Posts tagged behavior change

The United States has not been able to control the covid pandemic. Amazingly to many epidemiologists and physicians, when you tell people to wear a mask and socially distance themselves from one another they do not do so.

This is not a surprise to mental health professionals.

With all of the chaos and psychological trauma and fear from coronavirus and the loss of one’s income and job, it is fairly obvious that people facing so many catastrophic stresses are going to find it difficult to change their behaviors with out support, training, and motivation to do so. Telling people to wear masks and stay home (even when the speaker is America’s favorite grandfatherly, world-famous physician Dr. Fauci) becomes an impossible task when you are worrying about where to get food tomorrow or pay rent or homeschool your child or the health of your aging parents.

Part of a successful response to a pandemic is not only developing a vaccine but also helping people deal with stress, get needed resources to repair their lives, and feel better about themselves and their futures. And then many of them can move their focus to wear a mask and social distance and accept the vaccine when it is available to them.

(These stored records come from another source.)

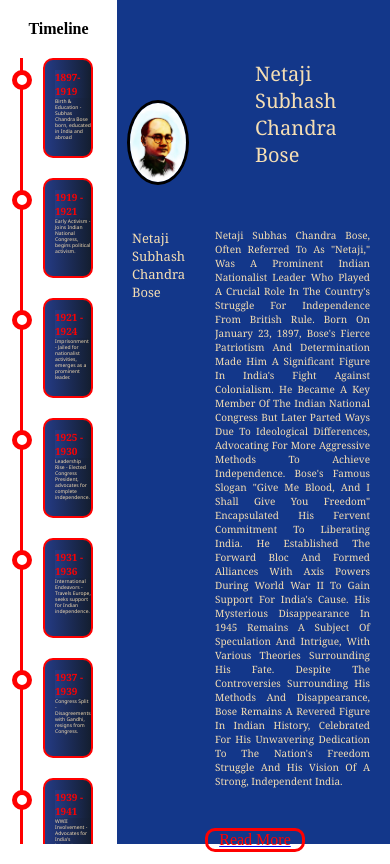
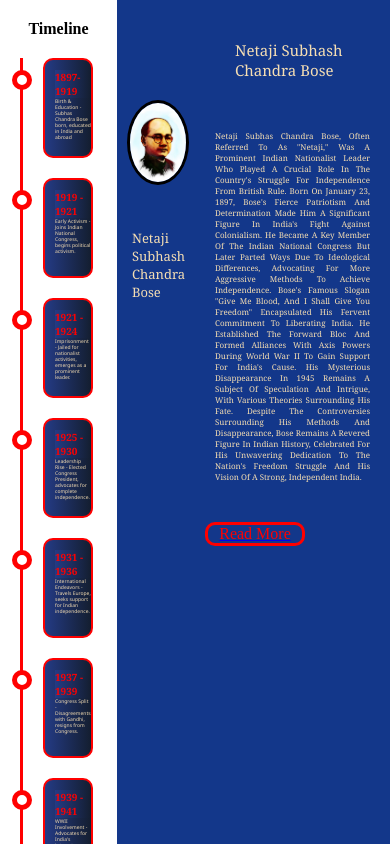
Before and after one commit to Sandipan3/html-css-projects, a plain HTML site: page tribute-page/index.html in a window 390 px wide. Drawn offline with Linux system fonts and the light colour scheme.

Commit message:
Update style.css

```diff
--- a/tribute-page/style.css
+++ b/tribute-page/style.css
@@ -225,11 +225,13 @@ media query design*/
     }
 
     .rp1 {
-        font-size: 20px;
+        font-size: 15px;
+        margin: 10px;
+        padding: 10px;
     }
 
     .rp2 {
-        font-size: 10px;
+        font-size: 8px;
         margin-right: 0px;
         margin-left: 0;
         padding-right: 0px;
```
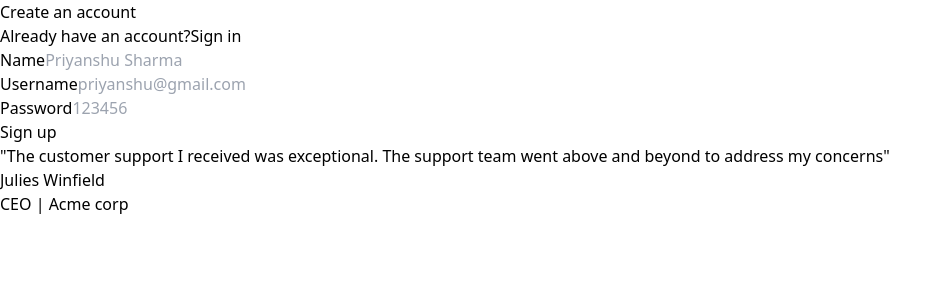
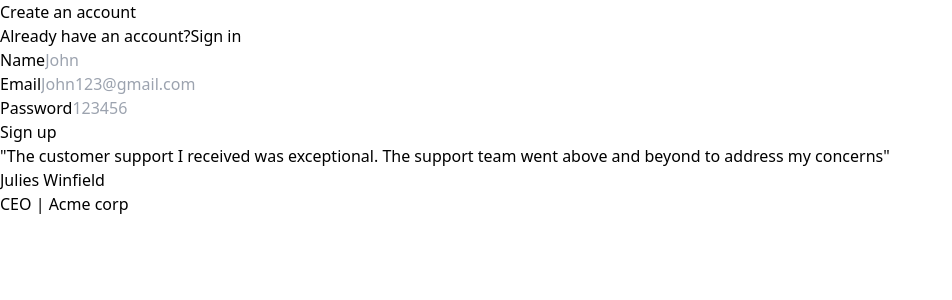
Before and after one commit to priyanshushrma01/Blogify, a React (Vite) app in the folder frontend/: page /signup in a window 1280 px wide. Shown: the top 300 px of the page, without its empty margins (0-952 px from the left). Built offline with nearby package versions, Linux system fonts and the light colour scheme.

Commit message:
Update Auth page

```diff
--- a/frontend/src/components/Auth.tsx
+++ b/frontend/src/components/Auth.tsx
@@ -39,13 +39,13 @@
                     </div>
                 </div>
                 <div className="pt-4">
-                    {type==="signup" ? <LabelledInput label="Name" placeholder="Priyanshu Sharma" onChange={(e)=>{
+                    {type==="signup" ? <LabelledInput label="Name" placeholder="John" onChange={(e)=>{
                         setPostInputs(c => ({
                             ...c,
                             name:e.target.value
                         }))
                     }}  /> : null }
-                    <LabelledInput label="Username" placeholder="priyanshu@gmail.com" onChange={(e)=>{
+                    <LabelledInput label="Email" placeholder="John123@gmail.com" onChange={(e)=>{
                         setPostInputs(c => ({
                             ...c,
                             email:e.target.value
```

You know that. The immunologists and epidemiologists and administrators are not people-people but rather laboratory people. We need to get mental health and nursing and social work professionals on the side of those needing interventions to help them deal successfully with the covid pandemic.

Click on the image to expand it.

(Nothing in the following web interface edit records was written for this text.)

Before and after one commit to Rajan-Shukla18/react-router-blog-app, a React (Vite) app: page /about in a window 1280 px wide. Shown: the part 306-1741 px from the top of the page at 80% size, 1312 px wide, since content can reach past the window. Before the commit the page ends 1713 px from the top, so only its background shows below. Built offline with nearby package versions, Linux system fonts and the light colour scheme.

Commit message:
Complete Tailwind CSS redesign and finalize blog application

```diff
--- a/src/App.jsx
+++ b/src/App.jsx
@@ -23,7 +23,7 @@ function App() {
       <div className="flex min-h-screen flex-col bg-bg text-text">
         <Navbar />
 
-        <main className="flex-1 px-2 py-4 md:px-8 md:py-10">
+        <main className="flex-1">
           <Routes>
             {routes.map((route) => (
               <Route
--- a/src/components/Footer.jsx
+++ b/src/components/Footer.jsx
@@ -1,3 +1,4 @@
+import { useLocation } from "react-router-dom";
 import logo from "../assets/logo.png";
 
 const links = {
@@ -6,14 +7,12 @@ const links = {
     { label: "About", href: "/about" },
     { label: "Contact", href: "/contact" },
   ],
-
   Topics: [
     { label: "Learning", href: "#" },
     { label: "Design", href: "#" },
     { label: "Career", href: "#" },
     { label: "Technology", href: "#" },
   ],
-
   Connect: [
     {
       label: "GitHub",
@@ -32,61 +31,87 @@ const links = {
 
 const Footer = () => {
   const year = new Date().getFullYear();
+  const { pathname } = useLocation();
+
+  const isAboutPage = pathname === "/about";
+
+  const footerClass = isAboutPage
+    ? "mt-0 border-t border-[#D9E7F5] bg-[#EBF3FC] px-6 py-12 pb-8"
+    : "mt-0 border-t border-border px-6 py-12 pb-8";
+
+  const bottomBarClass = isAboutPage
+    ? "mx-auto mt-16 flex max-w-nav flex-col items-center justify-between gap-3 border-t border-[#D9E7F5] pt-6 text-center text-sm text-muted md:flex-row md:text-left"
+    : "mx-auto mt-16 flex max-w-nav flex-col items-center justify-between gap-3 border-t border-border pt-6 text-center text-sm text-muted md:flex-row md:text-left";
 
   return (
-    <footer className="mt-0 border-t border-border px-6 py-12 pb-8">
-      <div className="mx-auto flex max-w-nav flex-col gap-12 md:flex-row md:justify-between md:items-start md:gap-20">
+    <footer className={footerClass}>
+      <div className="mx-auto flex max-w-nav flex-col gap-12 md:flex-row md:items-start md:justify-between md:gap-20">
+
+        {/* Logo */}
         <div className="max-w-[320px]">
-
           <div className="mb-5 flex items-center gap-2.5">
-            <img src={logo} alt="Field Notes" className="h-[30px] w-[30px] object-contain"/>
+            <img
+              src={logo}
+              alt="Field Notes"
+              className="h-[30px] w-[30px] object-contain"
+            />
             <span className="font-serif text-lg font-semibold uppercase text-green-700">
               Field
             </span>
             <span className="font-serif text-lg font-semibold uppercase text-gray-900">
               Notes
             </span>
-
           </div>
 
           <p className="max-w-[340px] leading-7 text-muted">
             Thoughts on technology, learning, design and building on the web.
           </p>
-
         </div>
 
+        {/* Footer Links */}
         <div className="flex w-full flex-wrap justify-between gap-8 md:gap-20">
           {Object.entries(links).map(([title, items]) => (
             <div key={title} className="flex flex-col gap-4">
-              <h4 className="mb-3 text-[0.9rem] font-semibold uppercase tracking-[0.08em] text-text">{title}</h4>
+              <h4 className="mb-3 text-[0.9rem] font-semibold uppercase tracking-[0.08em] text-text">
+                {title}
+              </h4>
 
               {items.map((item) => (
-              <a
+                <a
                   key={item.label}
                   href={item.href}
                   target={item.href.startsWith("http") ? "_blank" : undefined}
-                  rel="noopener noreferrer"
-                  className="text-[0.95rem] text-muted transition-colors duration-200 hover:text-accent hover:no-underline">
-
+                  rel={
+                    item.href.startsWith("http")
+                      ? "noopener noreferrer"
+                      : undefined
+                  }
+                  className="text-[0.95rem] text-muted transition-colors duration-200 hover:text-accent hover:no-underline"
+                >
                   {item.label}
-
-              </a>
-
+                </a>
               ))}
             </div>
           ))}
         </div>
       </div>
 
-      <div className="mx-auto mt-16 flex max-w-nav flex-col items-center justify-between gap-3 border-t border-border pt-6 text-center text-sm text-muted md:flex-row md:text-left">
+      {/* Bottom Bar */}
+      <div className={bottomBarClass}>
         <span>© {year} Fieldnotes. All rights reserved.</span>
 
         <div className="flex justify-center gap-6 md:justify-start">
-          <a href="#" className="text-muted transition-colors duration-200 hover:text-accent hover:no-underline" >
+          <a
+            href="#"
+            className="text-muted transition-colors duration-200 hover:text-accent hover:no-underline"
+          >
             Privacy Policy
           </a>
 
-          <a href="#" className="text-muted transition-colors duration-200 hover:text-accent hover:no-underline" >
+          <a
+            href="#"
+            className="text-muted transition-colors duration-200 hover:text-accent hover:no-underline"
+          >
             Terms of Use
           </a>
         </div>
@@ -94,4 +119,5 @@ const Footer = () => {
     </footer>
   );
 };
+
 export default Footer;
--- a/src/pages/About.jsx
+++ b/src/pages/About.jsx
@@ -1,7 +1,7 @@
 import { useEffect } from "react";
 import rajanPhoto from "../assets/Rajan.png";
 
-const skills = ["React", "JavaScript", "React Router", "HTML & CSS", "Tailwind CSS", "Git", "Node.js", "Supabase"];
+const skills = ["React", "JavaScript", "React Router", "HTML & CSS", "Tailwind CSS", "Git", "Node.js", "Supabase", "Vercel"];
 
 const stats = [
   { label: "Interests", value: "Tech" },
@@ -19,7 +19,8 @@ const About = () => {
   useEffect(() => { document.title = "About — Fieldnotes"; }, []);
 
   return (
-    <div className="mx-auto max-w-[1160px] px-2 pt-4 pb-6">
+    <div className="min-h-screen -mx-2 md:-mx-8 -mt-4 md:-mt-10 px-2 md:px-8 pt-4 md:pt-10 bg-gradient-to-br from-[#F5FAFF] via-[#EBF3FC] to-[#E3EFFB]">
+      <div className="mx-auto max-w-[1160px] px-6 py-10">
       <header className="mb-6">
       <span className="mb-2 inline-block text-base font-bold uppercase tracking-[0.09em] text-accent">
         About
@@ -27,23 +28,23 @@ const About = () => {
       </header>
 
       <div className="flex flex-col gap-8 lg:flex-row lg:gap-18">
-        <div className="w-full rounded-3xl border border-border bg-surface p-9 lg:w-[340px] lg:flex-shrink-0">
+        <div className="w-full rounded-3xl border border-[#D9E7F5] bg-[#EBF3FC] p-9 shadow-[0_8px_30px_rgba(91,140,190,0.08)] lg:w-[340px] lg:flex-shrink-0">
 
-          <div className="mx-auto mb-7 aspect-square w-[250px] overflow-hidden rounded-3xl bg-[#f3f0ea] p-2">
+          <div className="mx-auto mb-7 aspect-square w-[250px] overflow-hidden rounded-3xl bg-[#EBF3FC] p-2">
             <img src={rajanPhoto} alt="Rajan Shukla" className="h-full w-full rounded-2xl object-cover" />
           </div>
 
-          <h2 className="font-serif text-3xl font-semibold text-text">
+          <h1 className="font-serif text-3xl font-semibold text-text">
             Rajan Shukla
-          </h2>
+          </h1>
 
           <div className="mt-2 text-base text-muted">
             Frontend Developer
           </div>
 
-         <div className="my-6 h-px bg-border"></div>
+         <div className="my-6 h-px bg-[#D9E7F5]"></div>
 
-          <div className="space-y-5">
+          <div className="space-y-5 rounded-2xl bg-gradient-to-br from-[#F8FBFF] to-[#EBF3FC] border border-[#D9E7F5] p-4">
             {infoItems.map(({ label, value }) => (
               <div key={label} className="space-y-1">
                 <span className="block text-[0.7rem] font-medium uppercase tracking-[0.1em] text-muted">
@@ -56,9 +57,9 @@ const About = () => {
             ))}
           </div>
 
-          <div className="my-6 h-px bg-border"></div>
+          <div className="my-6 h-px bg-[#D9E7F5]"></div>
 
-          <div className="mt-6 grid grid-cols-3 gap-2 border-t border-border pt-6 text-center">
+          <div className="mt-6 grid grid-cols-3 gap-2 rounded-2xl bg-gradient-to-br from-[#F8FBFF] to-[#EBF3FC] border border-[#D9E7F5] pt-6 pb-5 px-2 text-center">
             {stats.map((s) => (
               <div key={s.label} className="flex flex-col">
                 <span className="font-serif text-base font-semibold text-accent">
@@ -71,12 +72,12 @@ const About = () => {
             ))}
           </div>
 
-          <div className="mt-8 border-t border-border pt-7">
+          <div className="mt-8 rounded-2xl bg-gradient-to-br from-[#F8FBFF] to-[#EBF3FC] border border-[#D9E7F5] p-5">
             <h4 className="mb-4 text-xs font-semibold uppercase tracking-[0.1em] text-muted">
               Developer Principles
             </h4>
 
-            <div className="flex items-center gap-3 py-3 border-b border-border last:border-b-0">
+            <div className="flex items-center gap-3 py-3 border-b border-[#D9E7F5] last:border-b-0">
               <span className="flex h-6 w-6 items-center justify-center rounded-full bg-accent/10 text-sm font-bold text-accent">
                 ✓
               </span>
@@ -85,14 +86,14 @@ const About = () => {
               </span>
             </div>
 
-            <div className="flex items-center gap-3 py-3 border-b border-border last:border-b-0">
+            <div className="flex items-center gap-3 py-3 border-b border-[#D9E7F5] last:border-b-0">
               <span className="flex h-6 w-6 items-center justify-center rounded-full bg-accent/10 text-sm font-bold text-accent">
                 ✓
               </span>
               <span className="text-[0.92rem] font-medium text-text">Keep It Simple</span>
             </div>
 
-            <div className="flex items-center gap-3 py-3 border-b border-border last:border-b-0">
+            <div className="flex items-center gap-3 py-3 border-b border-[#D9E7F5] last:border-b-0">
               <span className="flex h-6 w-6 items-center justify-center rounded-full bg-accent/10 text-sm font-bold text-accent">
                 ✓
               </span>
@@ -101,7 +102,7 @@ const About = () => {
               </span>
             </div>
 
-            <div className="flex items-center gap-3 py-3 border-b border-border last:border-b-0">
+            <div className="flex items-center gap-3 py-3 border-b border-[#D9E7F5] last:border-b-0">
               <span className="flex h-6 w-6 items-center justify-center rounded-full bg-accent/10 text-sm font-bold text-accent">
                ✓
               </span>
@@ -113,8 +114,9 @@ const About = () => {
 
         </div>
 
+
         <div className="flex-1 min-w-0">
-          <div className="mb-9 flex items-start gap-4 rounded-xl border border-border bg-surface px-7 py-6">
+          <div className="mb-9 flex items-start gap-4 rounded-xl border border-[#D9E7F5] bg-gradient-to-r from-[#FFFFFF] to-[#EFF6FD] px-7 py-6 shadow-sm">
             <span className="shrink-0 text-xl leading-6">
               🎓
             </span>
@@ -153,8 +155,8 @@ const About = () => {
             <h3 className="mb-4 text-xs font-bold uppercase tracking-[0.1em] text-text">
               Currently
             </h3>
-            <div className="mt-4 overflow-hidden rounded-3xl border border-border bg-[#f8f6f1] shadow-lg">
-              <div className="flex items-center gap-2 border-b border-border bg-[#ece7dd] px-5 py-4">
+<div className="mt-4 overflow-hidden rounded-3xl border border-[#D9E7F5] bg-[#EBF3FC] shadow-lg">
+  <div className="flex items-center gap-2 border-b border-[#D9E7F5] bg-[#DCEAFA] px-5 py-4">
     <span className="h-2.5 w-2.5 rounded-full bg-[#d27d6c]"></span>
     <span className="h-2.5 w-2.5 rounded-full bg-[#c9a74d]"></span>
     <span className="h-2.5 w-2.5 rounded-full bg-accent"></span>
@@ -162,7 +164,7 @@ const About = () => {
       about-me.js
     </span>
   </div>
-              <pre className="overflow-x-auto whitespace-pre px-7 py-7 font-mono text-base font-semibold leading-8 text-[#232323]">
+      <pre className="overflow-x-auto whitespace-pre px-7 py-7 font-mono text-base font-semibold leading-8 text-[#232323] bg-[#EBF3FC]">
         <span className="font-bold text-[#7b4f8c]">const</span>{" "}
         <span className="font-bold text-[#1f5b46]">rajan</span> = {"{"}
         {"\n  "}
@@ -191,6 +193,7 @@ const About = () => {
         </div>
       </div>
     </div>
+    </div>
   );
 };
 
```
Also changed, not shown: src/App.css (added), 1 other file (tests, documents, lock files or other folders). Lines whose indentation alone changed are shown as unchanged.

No covid vaccine yet. Even if one were to be fully tested and proven safe and effective tomorrow, you probably could not get a shot until 6-9 months later.

Mask use seems to be topping out at around 70% in the United States and even conscientious mask wearer and social distancers are getting pandemic fatigue and less conscientious about always using protective behaviors.

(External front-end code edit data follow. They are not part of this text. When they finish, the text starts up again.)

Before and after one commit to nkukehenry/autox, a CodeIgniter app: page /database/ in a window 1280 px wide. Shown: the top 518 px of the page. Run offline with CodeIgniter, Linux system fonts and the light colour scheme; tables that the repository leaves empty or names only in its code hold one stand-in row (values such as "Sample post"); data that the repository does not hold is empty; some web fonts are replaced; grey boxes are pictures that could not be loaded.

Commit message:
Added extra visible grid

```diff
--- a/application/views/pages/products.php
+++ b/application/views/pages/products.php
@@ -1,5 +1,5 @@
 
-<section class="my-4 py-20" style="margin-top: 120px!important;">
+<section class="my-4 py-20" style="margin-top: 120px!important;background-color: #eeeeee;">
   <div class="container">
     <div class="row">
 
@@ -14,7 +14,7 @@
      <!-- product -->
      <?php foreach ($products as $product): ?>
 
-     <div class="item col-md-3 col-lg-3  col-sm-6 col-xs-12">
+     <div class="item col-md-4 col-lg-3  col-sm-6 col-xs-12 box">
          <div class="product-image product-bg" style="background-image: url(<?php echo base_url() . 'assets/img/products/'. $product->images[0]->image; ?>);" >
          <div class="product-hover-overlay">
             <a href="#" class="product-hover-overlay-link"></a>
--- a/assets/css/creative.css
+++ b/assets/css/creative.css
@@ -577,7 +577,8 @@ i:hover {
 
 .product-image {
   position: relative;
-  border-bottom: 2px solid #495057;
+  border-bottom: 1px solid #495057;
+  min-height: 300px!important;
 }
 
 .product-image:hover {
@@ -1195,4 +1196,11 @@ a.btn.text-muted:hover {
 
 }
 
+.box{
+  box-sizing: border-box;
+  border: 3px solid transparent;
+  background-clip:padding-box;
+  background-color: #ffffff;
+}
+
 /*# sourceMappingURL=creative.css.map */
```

The USA is not using behavior change and social support methods to help deal with unhealthy and potentially virus-spreading behaviors.

Instead of promising a vaccine and telling me to wear a mask, how about some social support methods to help with people feeling the depression and anxiety and hopelessness and fatigue and loneliness that comes during a pandemic. Most Americans could use some support in dealing with the balance between working and providing childcare/homeschooling. Or the frustration of being alone at Thanksgiving.

How about promoting behavior change and showing people how to get a mask to fit comfortably and correctly, or showing people how to judge they are six feet away from others. How about getting cigarette smokers to stand 12 feet away from others as they do the huffing and puffing thing in service to nicotine addiction.

A lot of people would benefit from counseling and group support-self help groups during a pandemic.

Many need a case manager to help them get food or a place to live or a job or child care or eviction or mortgage default. Others may need a legal counselor to help deal with problems incurred because of wholesale job loss and the resultant loss of life savings.

To stop the spread of COVID-19 you cannot just tell someone to wear a mask or not go to a family member for support.

What you need to do is to help individuals with pandemic fatigue and other problems find ways to constructively deal with the pandemic and get help from public sources.

Fortunately, most of the social services needed to help many people deal better with the pandemic can be provided by trained mental health and healthcare professionals and their assistants. When provided by telephone or video sessions or online support groups and counseling or specific advice to someone getting evicted these services are much less expensive than treating someone in the hospital or outpatient clinic who has become infected with COVID-19. And of course, every person who gets COVID-19 can potentially die or be affected by lingering symptoms for the rest of their lives, and the cost of any life or development of a lifetime disability is one we should try to avoid as completely as possible.

If we want to cut the levels of COVID-19 we need to up the prevention, support, and behavior change services we provide.

Click on the mind map to expand it and look at the issues in providing behavioral and support services that could make it easier for people to avoid dangerous behaviors that spread the disease.